● Problem details: Say how many lines in the records hold "HomeCommander". Nothing but the number should be given.

Content starts

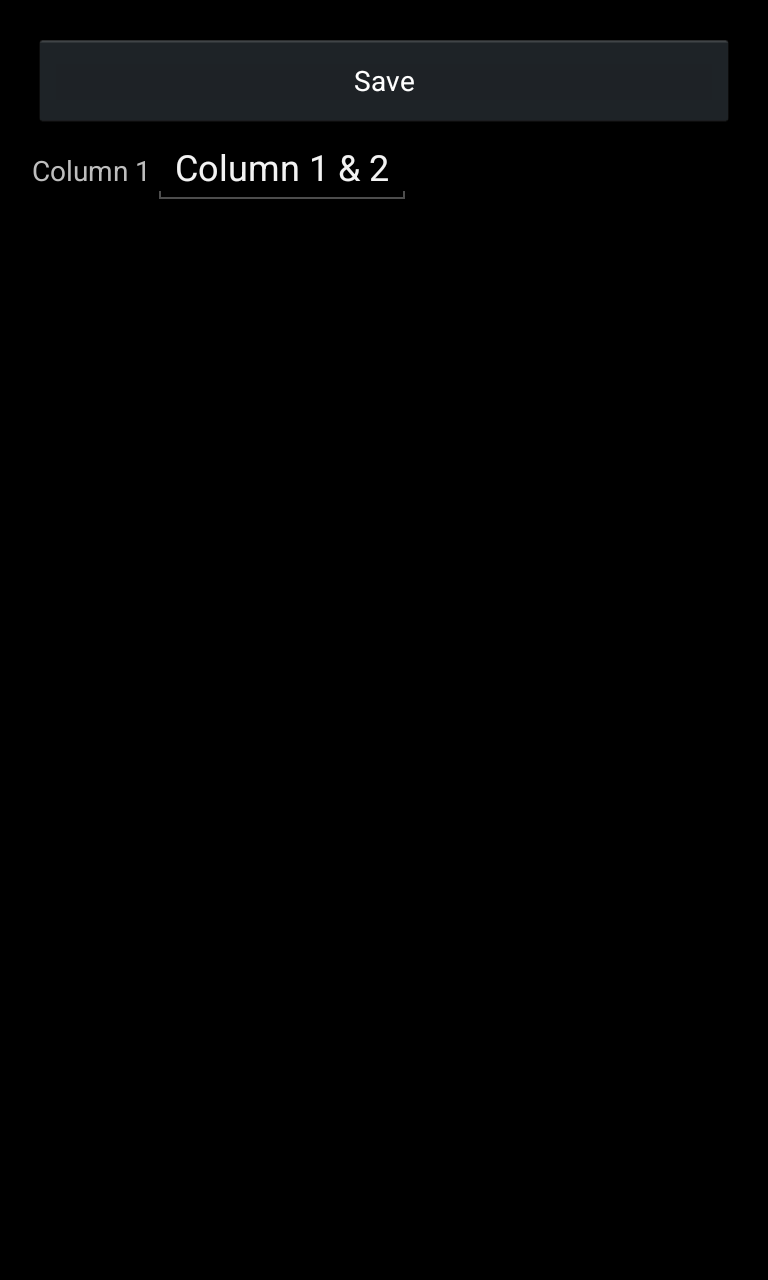
Repository: juanlurie/Android
Layout: HomeCommander/res/layout/settings.xml
These files come from the project's save history. The layout is drawn as it stood at one moment and after the next save; the edit follows.
It is drawn on a 768 x 1280 px phone screen (xhdpi) without system bars, with theme AppTheme; the app's code is not run.

Above is the layout before, as saved 2013-08-11 09:24:38.

After the next save:
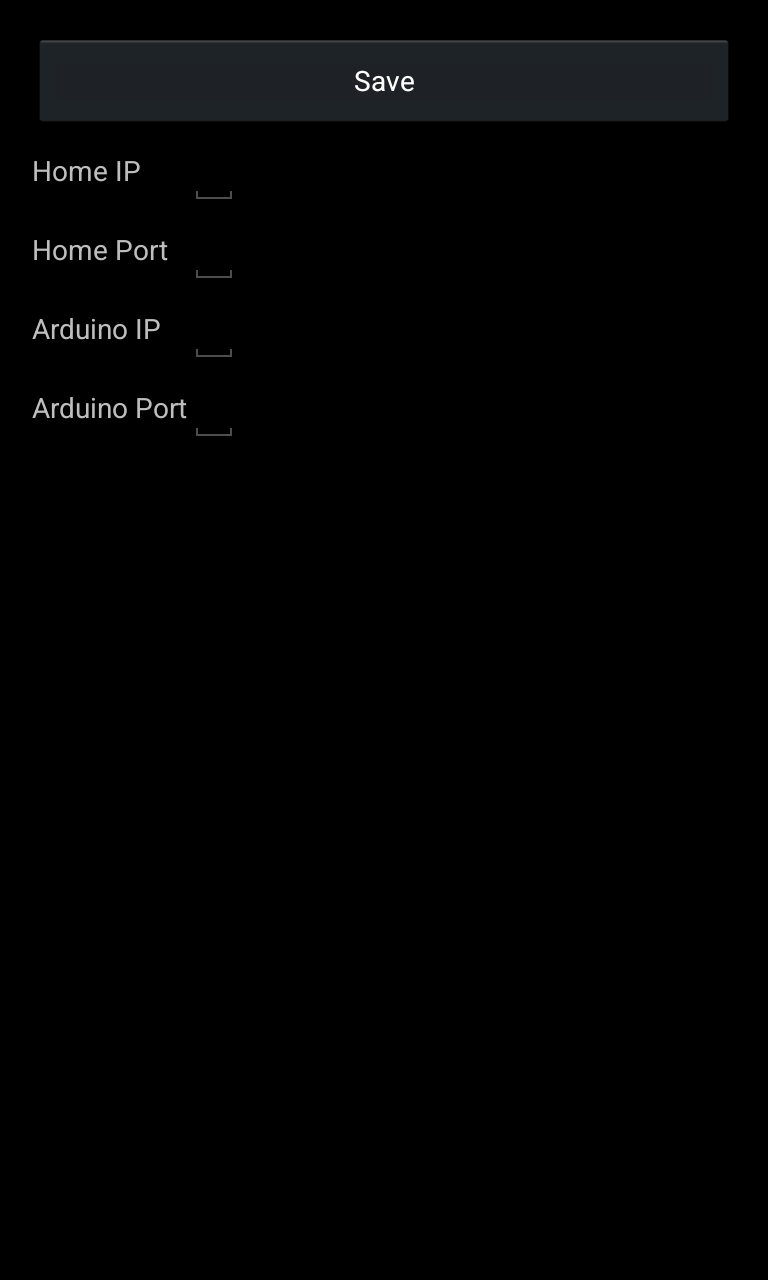
Saved 2 min 55 s later.
--- a/HomeCommander/res/layout/settings.xml
+++ b/HomeCommander/res/layout/settings.xml
@@ -28,13 +28,46 @@
             android:layout_height="wrap_content" >
 
             <TextView
-                android:id="@+id/textView1"
-                android:text="Column 1"
+                android:text="Home IP"
                 android:textAppearance="?android:attr/textAppearanceSmall" />
 
-            <EditText
-                android:id="@+id/editText1"
-                android:text="Column 1 &amp; 2" />
+            <EditText android:id="@+id/homeIp" />
+        </TableRow>
+
+        <TableRow
+            android:id="@+id/tableRow2"
+            android:layout_width="wrap_content"
+            android:layout_height="wrap_content" >
+
+            <TextView
+                android:text="Home Port"
+                android:textAppearance="?android:attr/textAppearanceSmall" />
+
+            <EditText android:id="@+id/homePort" />
+        </TableRow>
+
+        <TableRow
+            android:id="@+id/tableRow3"
+            android:layout_width="wrap_content"
+            android:layout_height="wrap_content" >
+
+            <TextView
+                android:text="Arduino IP"
+                android:textAppearance="?android:attr/textAppearanceSmall" />
+
+            <EditText android:id="@+id/arduinoIp" />
+        </TableRow>
+
+        <TableRow
+            android:id="@+id/tableRow4"
+            android:layout_width="wrap_content"
+            android:layout_height="wrap_content" >
+
+            <TextView
+                android:text="Arduino Port"
+                android:textAppearance="?android:attr/textAppearanceSmall" />
+
+            <EditText android:id="@+id/arduinoPort" />
         </TableRow>
     </TableLayout>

Content ends

● Your response: 3